- "Kaladze quits national team". The World Game. 13 December 2011. Retrieved 21 December 2014.
- "Gianni Merlo about Kakha Kaladze (interviewer Giorgi Dograshvili)".
- Christopher Davies (10 June 2003). "Kidnap mystery worries Kaladze". London: The Telegraph. Retrieved 8 August 2009.
- Amy Lawrence (30 July 2009). "Kakha Kaladze and Gianluca Pessotto's good news gives football perspective". London: Guardian. Retrieved 17 August 2009.
- Paul Rowan (23 March 2003). "A Georgian nightmare". Times Online. London. Retrieved 28 June 2009.
- "Former Georgian Prosecutor General Implicated in Failure to Solve Abduction Case". Eurasianet. 28 June 2005. Archived from the original on 7 July 2007. Retrieved 28 June 2009.
- "123football.com – Kakha Kaladze". 123football.com. Archived from the original on 19 June 2006. Retrieved 28 June 2009.
- "Two men jailed for killing Milan player's brother". Reuters. 6 March 2007. Retrieved 29 June 2009.

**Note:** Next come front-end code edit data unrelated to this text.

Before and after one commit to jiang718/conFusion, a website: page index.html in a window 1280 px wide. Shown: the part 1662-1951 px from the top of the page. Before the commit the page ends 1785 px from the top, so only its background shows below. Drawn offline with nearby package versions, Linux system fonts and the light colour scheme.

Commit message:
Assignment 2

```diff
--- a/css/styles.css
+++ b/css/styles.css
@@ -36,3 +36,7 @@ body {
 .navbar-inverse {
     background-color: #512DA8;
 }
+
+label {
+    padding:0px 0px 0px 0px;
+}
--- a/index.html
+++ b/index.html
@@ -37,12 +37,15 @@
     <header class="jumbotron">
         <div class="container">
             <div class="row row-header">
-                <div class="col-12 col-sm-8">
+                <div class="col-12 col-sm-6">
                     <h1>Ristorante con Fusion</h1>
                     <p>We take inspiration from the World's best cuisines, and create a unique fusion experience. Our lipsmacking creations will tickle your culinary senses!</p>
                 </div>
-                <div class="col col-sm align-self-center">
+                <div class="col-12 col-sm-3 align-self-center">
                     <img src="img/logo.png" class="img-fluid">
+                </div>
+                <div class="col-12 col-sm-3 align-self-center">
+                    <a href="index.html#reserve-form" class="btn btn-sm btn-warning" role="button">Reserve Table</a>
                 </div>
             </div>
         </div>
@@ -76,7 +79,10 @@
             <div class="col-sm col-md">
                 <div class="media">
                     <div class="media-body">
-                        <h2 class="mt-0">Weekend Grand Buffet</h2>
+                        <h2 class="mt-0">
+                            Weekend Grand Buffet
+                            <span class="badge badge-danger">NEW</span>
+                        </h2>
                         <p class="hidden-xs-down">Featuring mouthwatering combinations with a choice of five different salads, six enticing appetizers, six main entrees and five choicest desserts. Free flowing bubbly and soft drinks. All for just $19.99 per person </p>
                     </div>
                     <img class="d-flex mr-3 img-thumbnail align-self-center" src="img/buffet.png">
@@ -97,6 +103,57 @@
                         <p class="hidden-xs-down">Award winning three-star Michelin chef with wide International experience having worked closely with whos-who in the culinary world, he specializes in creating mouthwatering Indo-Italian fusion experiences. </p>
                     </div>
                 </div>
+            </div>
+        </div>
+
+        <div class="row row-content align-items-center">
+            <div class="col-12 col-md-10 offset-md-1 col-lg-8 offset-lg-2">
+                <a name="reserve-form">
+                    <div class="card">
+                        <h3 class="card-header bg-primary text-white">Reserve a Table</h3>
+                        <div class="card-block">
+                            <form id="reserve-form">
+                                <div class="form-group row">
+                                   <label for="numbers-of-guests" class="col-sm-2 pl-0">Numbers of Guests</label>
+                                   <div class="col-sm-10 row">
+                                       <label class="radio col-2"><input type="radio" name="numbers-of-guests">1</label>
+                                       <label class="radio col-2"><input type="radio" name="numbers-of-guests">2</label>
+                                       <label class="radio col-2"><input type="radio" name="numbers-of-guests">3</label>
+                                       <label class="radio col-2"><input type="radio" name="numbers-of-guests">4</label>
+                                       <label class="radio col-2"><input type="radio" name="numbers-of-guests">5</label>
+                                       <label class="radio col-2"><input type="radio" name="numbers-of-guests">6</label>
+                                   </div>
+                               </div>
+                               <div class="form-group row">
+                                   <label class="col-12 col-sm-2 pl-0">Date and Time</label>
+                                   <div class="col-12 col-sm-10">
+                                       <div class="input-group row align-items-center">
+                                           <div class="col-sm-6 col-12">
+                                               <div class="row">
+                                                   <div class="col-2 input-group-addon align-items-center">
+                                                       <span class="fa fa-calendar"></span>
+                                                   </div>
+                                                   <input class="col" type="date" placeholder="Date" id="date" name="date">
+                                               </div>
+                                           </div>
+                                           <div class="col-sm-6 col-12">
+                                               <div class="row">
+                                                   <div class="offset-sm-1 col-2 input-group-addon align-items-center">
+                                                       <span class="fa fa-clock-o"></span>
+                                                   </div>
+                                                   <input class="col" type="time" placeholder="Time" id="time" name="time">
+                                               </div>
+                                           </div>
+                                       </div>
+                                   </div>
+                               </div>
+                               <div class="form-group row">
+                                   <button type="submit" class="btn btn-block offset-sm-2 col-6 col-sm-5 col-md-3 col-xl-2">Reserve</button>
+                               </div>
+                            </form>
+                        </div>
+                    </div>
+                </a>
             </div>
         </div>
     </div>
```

- "A Sweet Emotion". A.C. Milan. 15 July 2009. Retrieved 5 January 2012.
- "About Kala Foundation". Kalafoundation.it. Archived from the original on 22 July 2011. Retrieved 8 August 2009.
- Natalie Mchedlishvili (4 July 2008). "Kakha Kaladze aids Georgian football with Kala Foundation". Georgian Daily. Retrieved 17 July 2009.

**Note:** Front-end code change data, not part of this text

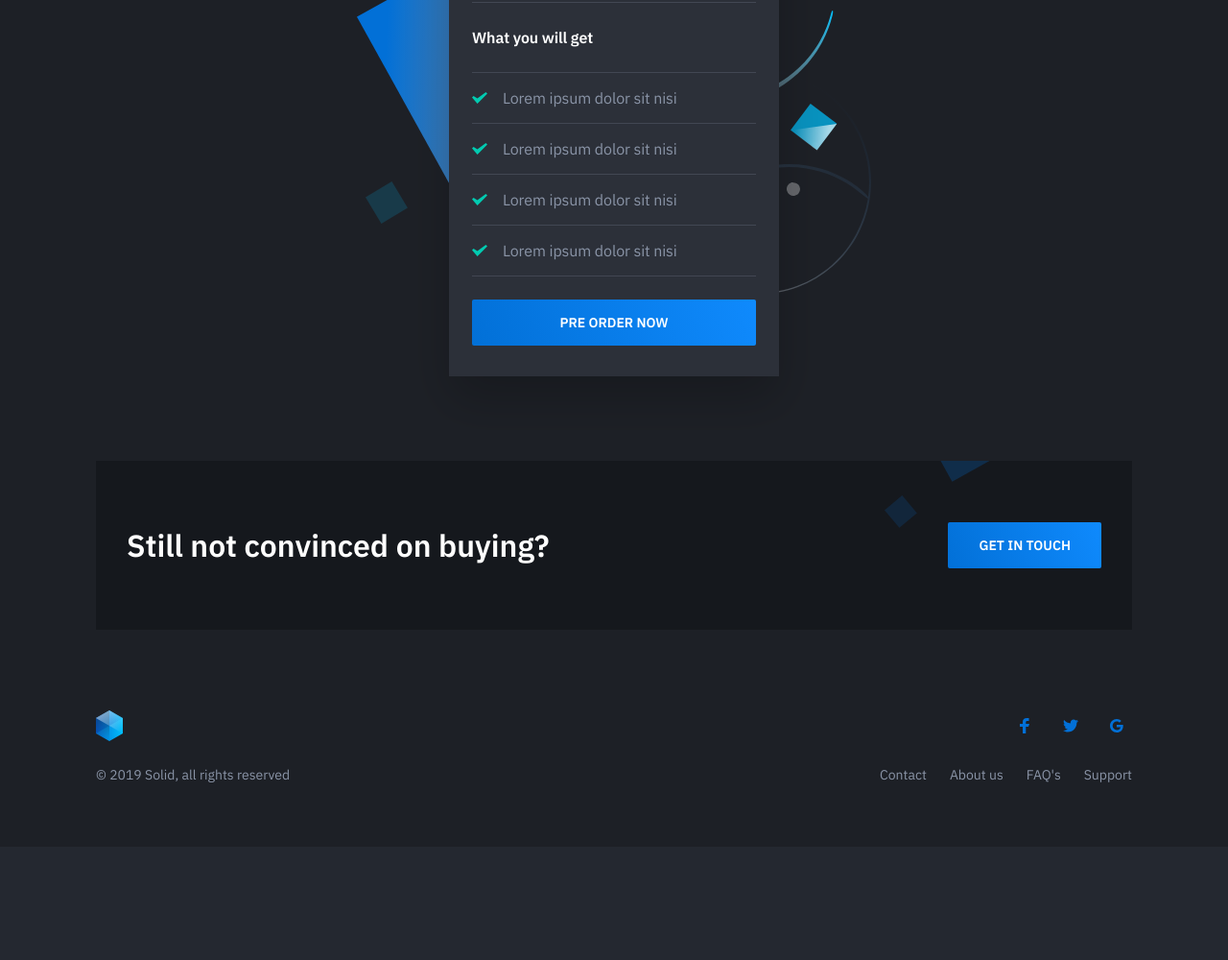
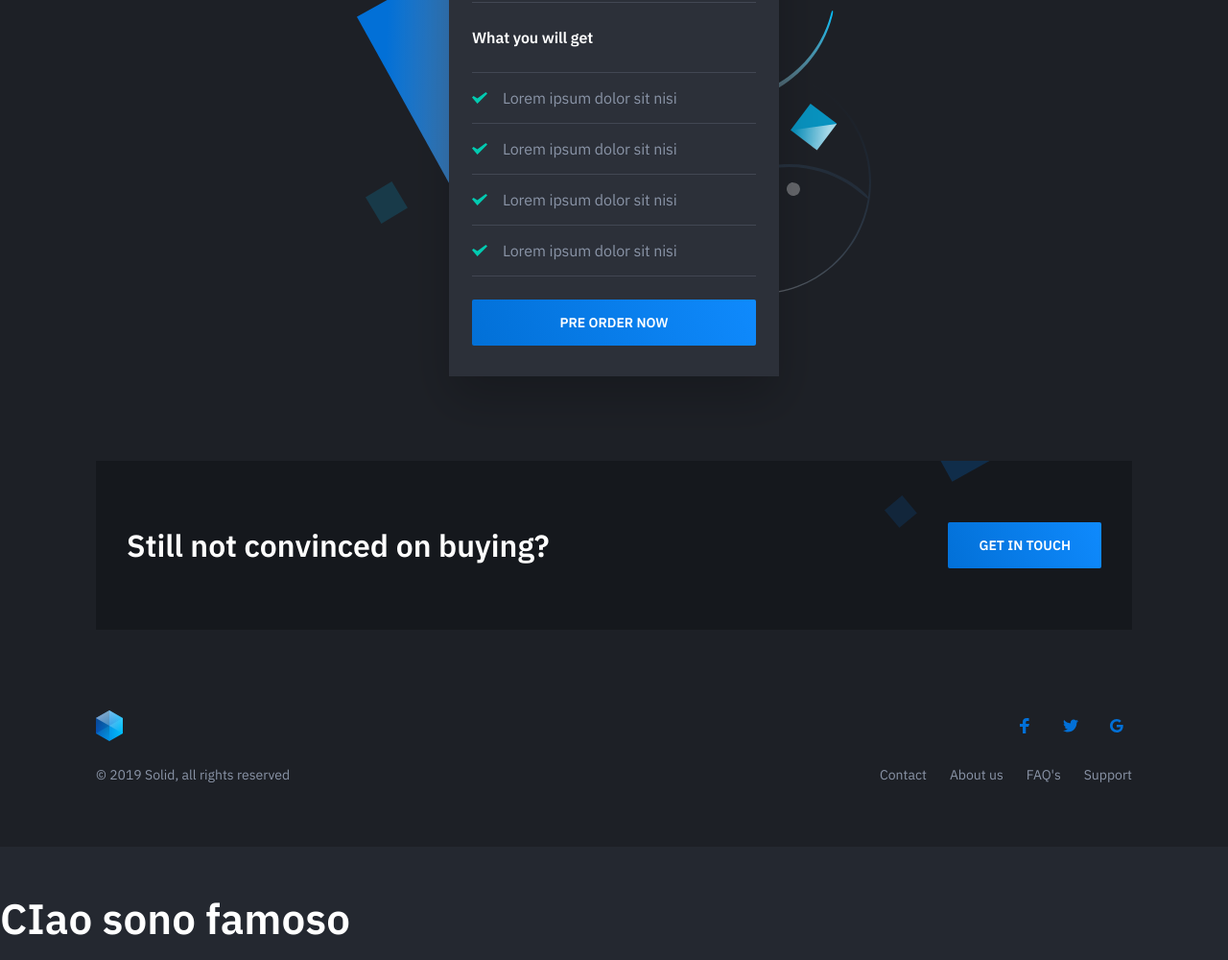
Before and after one commit to gabriargg/prova2, a plain HTML site: page index.html in a window 1280 px wide. Shown: the part 1950-2950 px from the top of the page at 96% size. Before the commit the page ends 2832 px from the top, so only its background shows below. Drawn offline with nearby package versions, Linux system fonts and the light colour scheme.

Commit message:
h1 in bassso

```diff
--- a/index.html
+++ b/index.html
@@ -254,6 +254,7 @@
     </div>
 
     <script src="dist/js/main.min.js"></script>
+    <h1>CIao sono famoso</h1>
 </body>
 
 </html>
```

- "Ex-PM Chairs Soccer Star's Business Group". Civil.ge. 31 March 2008. Retrieved 29 June 2009.
- "Possible conflict of interests of Kakha Kaladze". Transparency International Georgia. 22 October 2012. Retrieved 18 December 2017.

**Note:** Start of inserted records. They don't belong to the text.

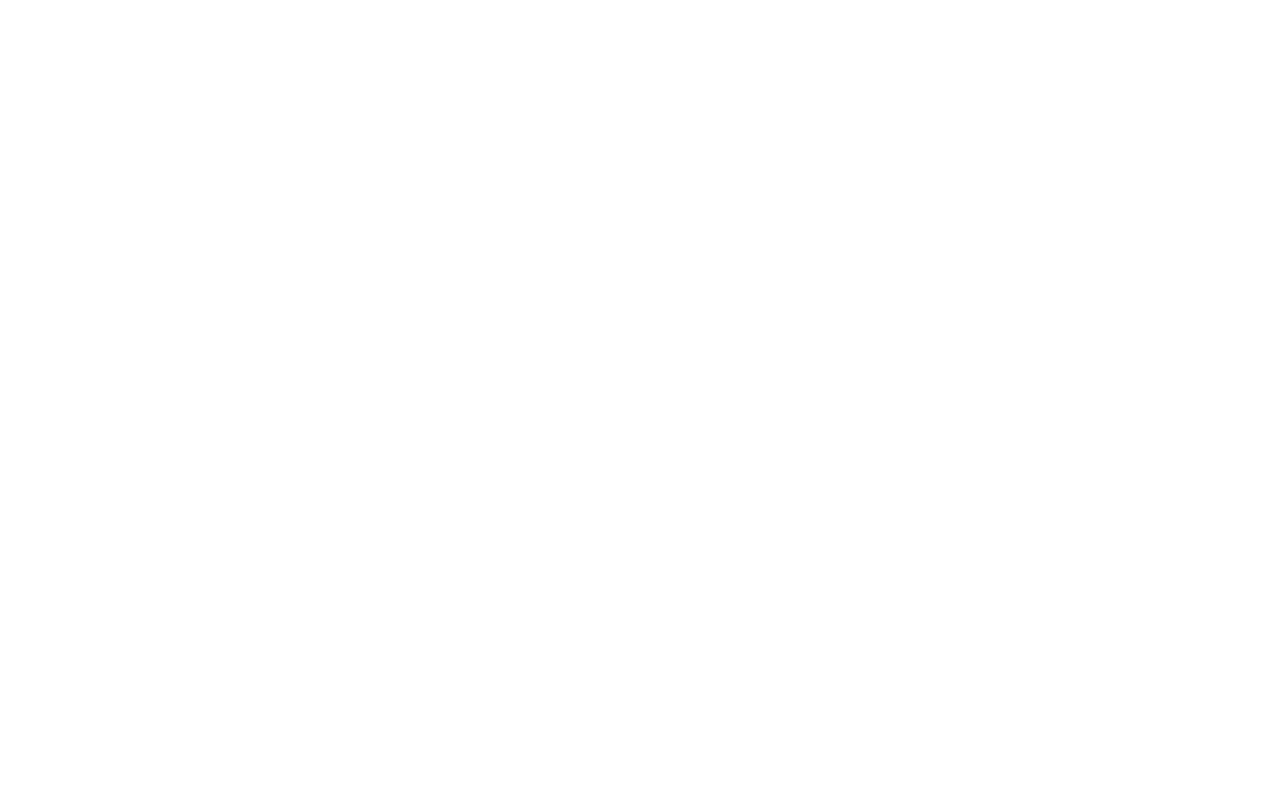
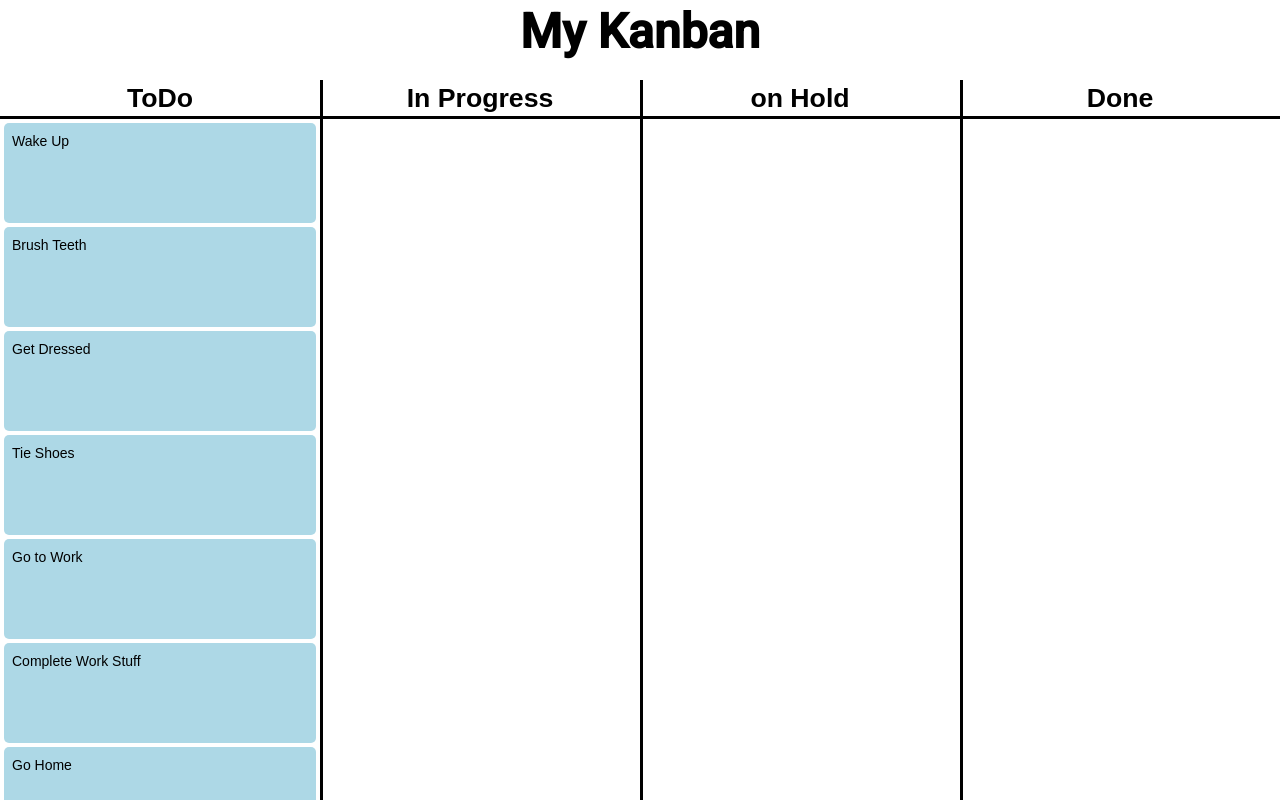
Before and after one commit to tbrowndev/MyKanban, an Angular app: page / in a window 1280 px wide. Shown: the top 800 px of the page. Built offline with nearby package versions, Linux system fonts and the light colour scheme.

Commit message:
added board and drag drop functionality

```diff
--- a/angular.json
+++ b/angular.json
@@ -23,6 +23,7 @@
               "src/assets"
             ],
             "styles": [
+              "./node_modules/@angular/material/prebuilt-themes/pink-bluegrey.css",
               "src/styles.css"
             ],
             "scripts": []
@@ -90,6 +91,7 @@
               "src/assets"
             ],
             "styles": [
+              "./node_modules/@angular/material/prebuilt-themes/pink-bluegrey.css",
               "src/styles.css"
             ],
             "scripts": []
--- a/package.json
+++ b/package.json
@@ -11,10 +11,12 @@
   "private": true,
   "dependencies": {
     "@angular/animations": "^14.2.0",
+    "@angular/cdk": "^14.2.5",
     "@angular/common": "^14.2.0",
     "@angular/compiler": "^14.2.0",
     "@angular/core": "^14.2.0",
     "@angular/forms": "^14.2.0",
+    "@angular/material": "^14.2.5",
     "@angular/platform-browser": "^14.2.0",
     "@angular/platform-browser-dynamic": "^14.2.0",
     "@angular/router": "^14.2.0",
--- a/src/app/app.component.css
+++ b/src/app/app.component.css
@@ -0,0 +1,75 @@
+.container {
+    width: 100vw;
+    height: 100vh;
+}
+
+.title-container {
+    text-align: center;
+    padding: 16px;
+}
+
+.title {
+    font-size: 36pt;
+    font-weight: bold;
+}
+
+.kanban-container {
+    width: 100%;
+    display: grid;
+    grid-template-columns: 1fr 1fr 1fr 1fr;
+}
+
+.kanban-container > .kanban-column:not(:last-child) {
+    border-right: 3px solid black;
+}
+
+.kanban-column {
+    width: 100%;
+    height: 100vh;
+}
+
+.kanban-column-title {
+    font-size: 20pt;
+    font-weight: bold;
+    text-align: center;
+    border-bottom: 3px solid black;
+    padding: 8px;
+}
+
+.kanban-column-content {
+    height: 100vh;
+    cursor:text;
+    display: block
+}
+
+.kanban-item {
+    min-height: 100px;
+    max-height: fit-content;
+    background-color: lightblue;
+    margin: 4px;
+    padding: 8px;
+    border-radius: 5px;
+    cursor: move;
+    box-sizing: border-box;
+}
+
+/* Drag Drop Styling*/
+.cdk-drag-preview {
+    box-sizing: border-box;
+    border-radius: 5px;
+    box-shadow: 0 5px 5px -3px rgba(0, 0, 0, 0.2),
+                0 8px 10px 1px rgba(0, 0, 0, 0.14),
+                0 3px 14px 2px rgba(0, 0, 0, 0.12);
+}
+
+.cdk-drag-placeholder {
+    opacity: 0;
+}
+
+.cdk-drag-animating {
+    transition: transform 250ms cubic-bezier(0, 0, 0.2, 1);
+}
+
+.kanban-column .cdk-drop-list-dragging .kanban-item:not(.cdk-drag-placeholder) {
+    transition: transform 250ms cubic-bezier(0, 0, 0.2, 1);
+}
--- a/src/app/app.component.html
+++ b/src/app/app.component.html
@@ -0,0 +1,41 @@
+<div class="container">
+    <div class="title-container">
+        <h1 class="title">My Kanban</h1>
+    </div>
+
+    <div class="kanban-container" cdkDropListGroup>
+        <div class="kanban-column">
+            <div class="kanban-column-title">ToDo</div>
+            <div class="kanban-column-content" (click)="handleColumnClick($event)" cdkDropList [cdkDropListData]="todo" (cdkDropListDropped)="handleDrop($event)">
+                <div class="kanban-item" *ngFor="let item of todo" cdkDrag>
+                    {{item}}
+                </div>
+            </div>
+        </div>
+        <div class="kanban-column">
+            <div class="kanban-column-title">In Progress</div>
+            <div class="kanban-column-content" cdkDropList [cdkDropListData]="inProgress" (cdkDropListDropped)="handleDrop($event)">
+                <div class="kanban-item" *ngFor="let item of inProgress" cdkDrag>
+                    {{item}}
+                </div>
+            </div>
+        </div>
+        <div class="kanban-column">
+            <div class="kanban-column-title">on Hold</div>
+            <div class="kanban-column-content" cdkDropList [cdkDropListData]="onHold" (cdkDropListDropped)="handleDrop($event)">
+                <div class="kanban-item" *ngFor="let item of onHold" cdkDrag>
+                    {{item}}
+                </div>
+            </div>
+        </div>
+        <div class="kanban-column">
+            <div class="kanban-column-title">Done</div>
+            <div class="kanban-column-content" cdkDropList [cdkDropListData]="done" (cdkDropListDropped)="handleDrop($event)">
+                <div class="kanban-item" *ngFor="let item of done" cdkDrag>
+                    {{item}}
+                </div>
+            </div>
+        </div>
+    </div>
+
+</div>
--- a/src/app/app.component.ts
+++ b/src/app/app.component.ts
@@ -1,4 +1,5 @@
 import { Component } from '@angular/core';
+import { moveItemInArray, transferArrayItem} from '@angular/cdk/drag-drop';
 
 @Component({
   selector: 'app-root',
@@ -6,5 +7,33 @@
   styleUrls: ['./app.component.css']
 })
 export class AppComponent {
-  title = 'MyKanban';
+
+  todo = [
+    'Wake Up',
+    'Brush Teeth',
+    'Get Dressed',
+    'Tie Shoes',
+    'Go to Work',
+    'Complete Work Stuff',
+    'Go Home',
+    'Get ready for bed',
+    'Go to bed'
+  ];
+
+  inProgress = [];
+  onHold = [];
+  done = [];
+
+  handleColumnClick(event: any) {
+    if (event.target !== event.currentTarget) return;
+    console.log('New ToDo for board')
+  }
+
+  handleDrop(event: any) {
+    if (event.previousContainer === event.container) {
+      moveItemInArray(event.container.data, event.previousIndex, event.currentIndex);
+    } else {
+      transferArrayItem(event.previousContainer.data, event.container.data, event.previousIndex, event.currentIndex);
+    }
+  }
 }
--- a/src/app/app.module.ts
+++ b/src/app/app.module.ts
@@ -1,14 +1,18 @@
 import { NgModule } from '@angular/core';
 import { BrowserModule } from '@angular/platform-browser';
+import { DragDropModule } from '@angular/cdk/drag-drop';
 
 import { AppComponent } from './app.component';
+import { BrowserAnimationsModule } from '@angular/platform-browser/animations';
 
 @NgModule({
   declarations: [
     AppComponent
   ],
   imports: [
-    BrowserModule
+    BrowserModule,
+    BrowserAnimationsModule,
+    DragDropModule,
   ],
   providers: [],
   bootstrap: [AppComponent]
--- a/src/index.html
+++ b/src/index.html
@@ -6,8 +6,11 @@
   <base href="/">
   <meta name="viewport" content="width=device-width, initial-scale=1">
   <link rel="icon" type="image/x-icon" href="favicon.ico">
+  <link rel="preconnect" href="https://fonts.gstatic.com">
+  <link href="https://fonts.googleapis.com/css2?family=Roboto:wght@300;400;500&display=swap" rel="stylesheet">
+  <link href="https://fonts.googleapis.com/icon?family=Material+Icons" rel="stylesheet">
 </head>
-<body>
+<body class="mat-typography">
   <app-root></app-root>
 </body>
 </html>
--- a/src/styles.css
+++ b/src/styles.css
@@ -1 +1,7 @@
 /* You can add global styles to this file, and also import other style files */
+
+* {
+    font-family: sans-serif, Verdana;
+}
+html, body { height: 100%; }
+body { margin: 0; font-family: Roboto, "Helvetica Neue", sans-serif; }
```
Also changed, not shown: 1 other file (tests, documents, lock files or other folders).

- Jamestown Foundation. "Jamestown Foundation Blog: Former Prime Minister Zurab Noghaideli: Putin's New Pick for Georgia?".
- "История лаунж-ресторана "Buddha-bar"".
- "Ristorante Giannino" (in Italian). Ristorantegiannino.it. Retrieved 17 August 2009.
- "Clubs set to cash in from Chelsea exodus". London: The Telegraph. 23 September 2007. Retrieved 17 August 2009.
- (PDF) http://www.olmoantico.it/data/allegati/allegati/Corriere%20della%20Sera%20ed.Milano%20-%2005%20Giugno%202006%20-%20Continuazione%20Acanto.pdf. Missing or empty
- "Kaladze fa rinascere Giannino" (in Italian). la Repubblica. 4 June 2006. Retrieved 17 August 2009.
- Statement by Transparency International Georgia http://transparency.ge/en/node/2472
- "All that Glitters is Gold for Georgia's Sexy New Energy Minister". OilPrice.com. 17 October 2012.
- The Christian Science Monitor (19 October 2012). "Georgia installs soccer star as energy minister". The Christian Science Monitor.
- "Kakha Kaladze owns the shares of "Sakhidromsheni" - News Agency - GHN". News Agency GHN.
- "Process of Selling Kakhi Kaladze's shares in "Sakhidromsheni" is Over - News Agency InterpressNews". interpressnews.
- Antidze, Margarita (22 October 2017). "Former soccer star Kaladze becomes mayor of Georgia's capital". Reuters. Retrieved 1 April 2018.
- "Kakha Kaladze ESPN Profile". ESPN. Retrieved 4 October 2009.
- "Kakha Kaladze". National Football Teams. Benjamin Strack-Zimmerman. Retrieved 27 May 2011.
|Wikimedia Commons has media related to Kakhaber Kaladze.|